**Exercise directions**
Would you write out the entries again, exactly as they are, but without images?

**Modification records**
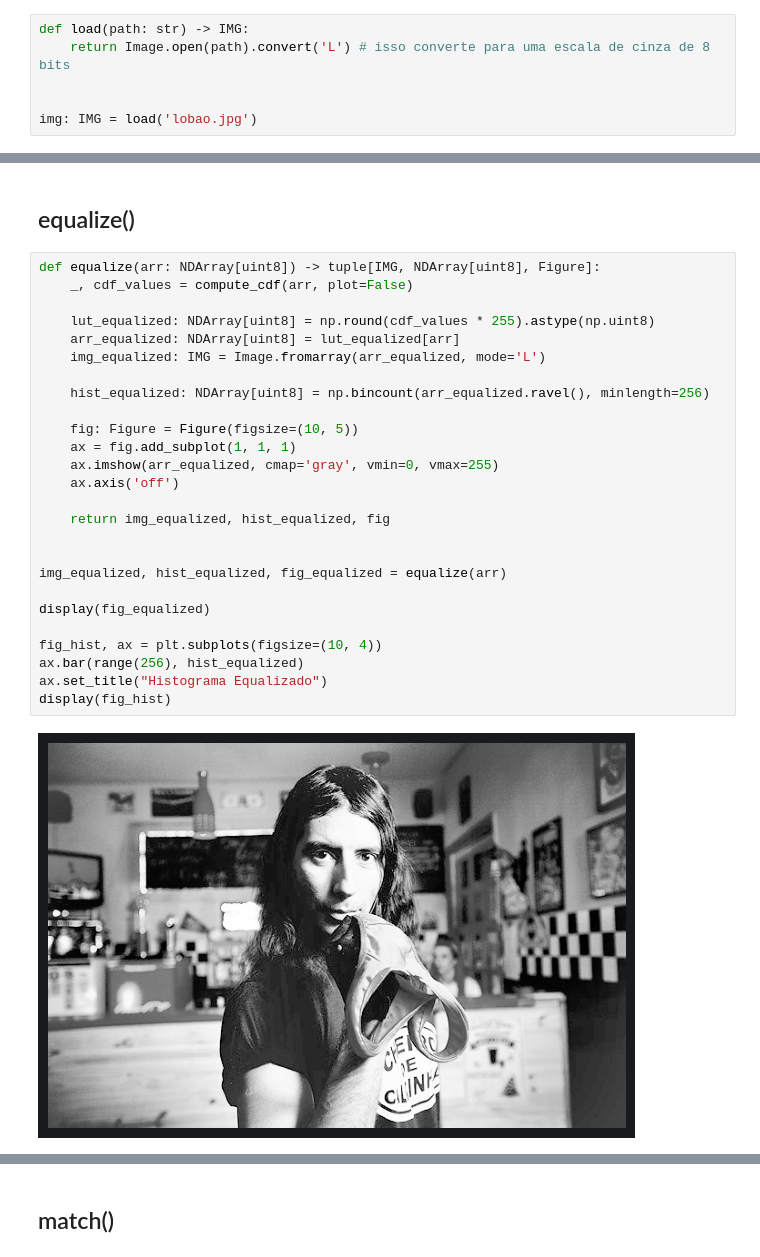
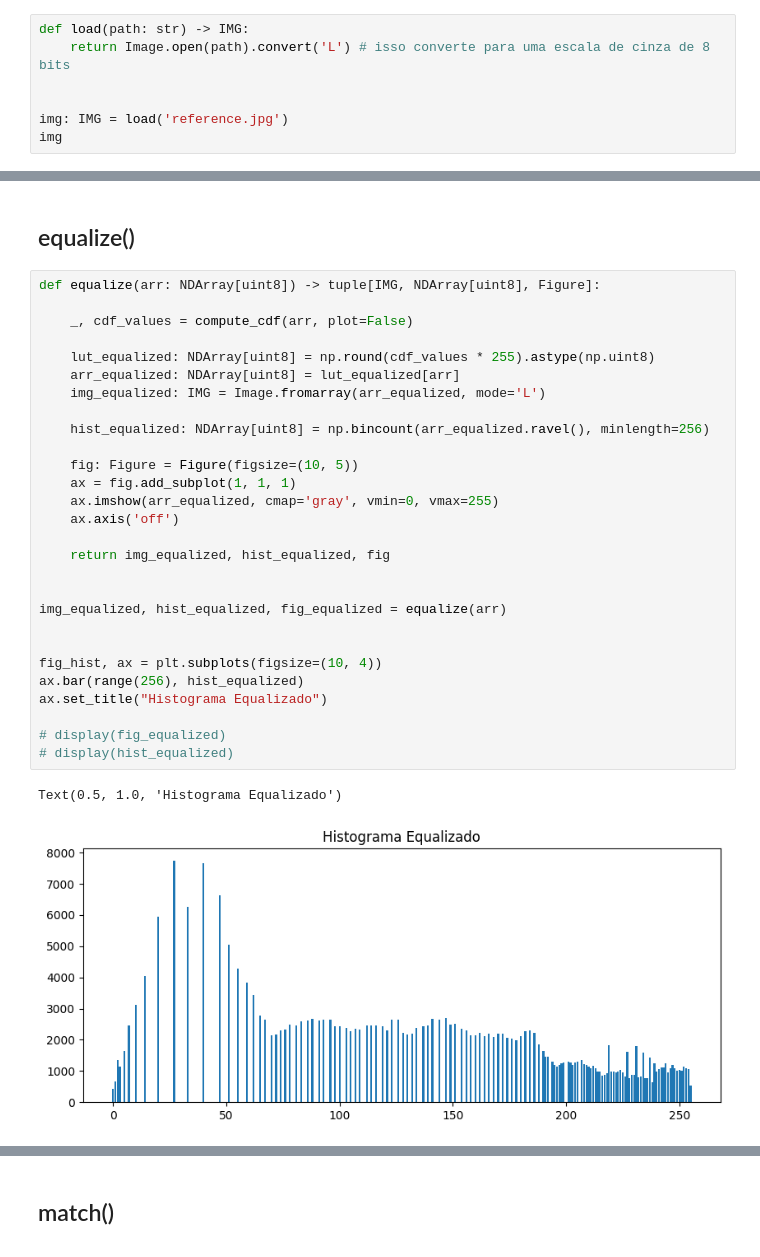
Before and after one commit to gabryelsouzz/projeto_pdi, a Jupyter notebook: notebooks/scratch.ipynb, the cells around one changed output, grey strips where cells are left out. Drawn from its saved outputs; the diff is of its cells as text.

```diff
--- a/notebooks/scratch.ipynb
+++ b/notebooks/scratch.ipynb
@@ -22,4 +22,5 @@ def load(path: str) -> IMG:
     return Image.open(path).convert('L') # isso converte para uma escala de cinza de 8 bits
 
 
-img: IMG = load('lobao.jpg')
+img: IMG = load('reference.jpg')
+img
@@ -156,29 +175,32 @@ fig
 ## equalize()
 # %%
 def equalize(arr: NDArray[uint8]) -> tuple[IMG, NDArray[uint8], Figure]:
+
     _, cdf_values = compute_cdf(arr, plot=False)
 
     lut_equalized: NDArray[uint8] = np.round(cdf_values * 255).astype(np.uint8)
     arr_equalized: NDArray[uint8] = lut_equalized[arr]
     img_equalized: IMG = Image.fromarray(arr_equalized, mode='L')
 
     hist_equalized: NDArray[uint8] = np.bincount(arr_equalized.ravel(), minlength=256)
 
     fig: Figure = Figure(figsize=(10, 5))
     ax = fig.add_subplot(1, 1, 1)
     ax.imshow(arr_equalized, cmap='gray', vmin=0, vmax=255)
     ax.axis('off')
 
     return img_equalized, hist_equalized, fig
 
 
 img_equalized, hist_equalized, fig_equalized = equalize(arr)
 
-display(fig_equalized)
 
 fig_hist, ax = plt.subplots(figsize=(10, 4))
 ax.bar(range(256), hist_equalized)
 ax.set_title("Histograma Equalizado")
-display(fig_hist)
+
+# display(fig_equalized)
+# display(hist_equalized)
 # %% [output]
+Text(0.5, 1.0, 'Histograma Equalizado')
-[figure, old version]
+[figure, new version]
```
Also changed, not shown: parts of 7 cells of this notebook, 10 other files.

**Exercise response**
Before and after one commit to gabryelsouzz/projeto_pdi, a Jupyter notebook: notebooks/scratch.ipynb, the cells around one changed output, grey strips where cells are left out. Drawn from its saved outputs; the diff is of its cells as text.

```diff
--- a/notebooks/scratch.ipynb
+++ b/notebooks/scratch.ipynb
@@ -22,4 +22,5 @@ def load(path: str) -> IMG:
     return Image.open(path).convert('L') # isso converte para uma escala de cinza de 8 bits
 
 
-img: IMG = load('lobao.jpg')
+img: IMG = load('reference.jpg')
+img
@@ -156,29 +175,32 @@ fig
 ## equalize()
 # %%
 def equalize(arr: NDArray[uint8]) -> tuple[IMG, NDArray[uint8], Figure]:
+
     _, cdf_values = compute_cdf(arr, plot=False)
 
     lut_equalized: NDArray[uint8] = np.round(cdf_values * 255).astype(np.uint8)
     arr_equalized: NDArray[uint8] = lut_equalized[arr]
     img_equalized: IMG = Image.fromarray(arr_equalized, mode='L')
 
     hist_equalized: NDArray[uint8] = np.bincount(arr_equalized.ravel(), minlength=256)
 
     fig: Figure = Figure(figsize=(10, 5))
     ax = fig.add_subplot(1, 1, 1)
     ax.imshow(arr_equalized, cmap='gray', vmin=0, vmax=255)
     ax.axis('off')
 
     return img_equalized, hist_equalized, fig
 
 
 img_equalized, hist_equalized, fig_equalized = equalize(arr)
 
-display(fig_equalized)
 
 fig_hist, ax = plt.subplots(figsize=(10, 4))
 ax.bar(range(256), hist_equalized)
 ax.set_title("Histograma Equalizado")
-display(fig_hist)
+
+# display(fig_equalized)
+# display(hist_equalized)
 # %% [output]
+Text(0.5, 1.0, 'Histograma Equalizado')
-[figure, old version]
+[figure, new version]
```
Also changed, not shown: parts of 7 cells of this notebook, 10 other files.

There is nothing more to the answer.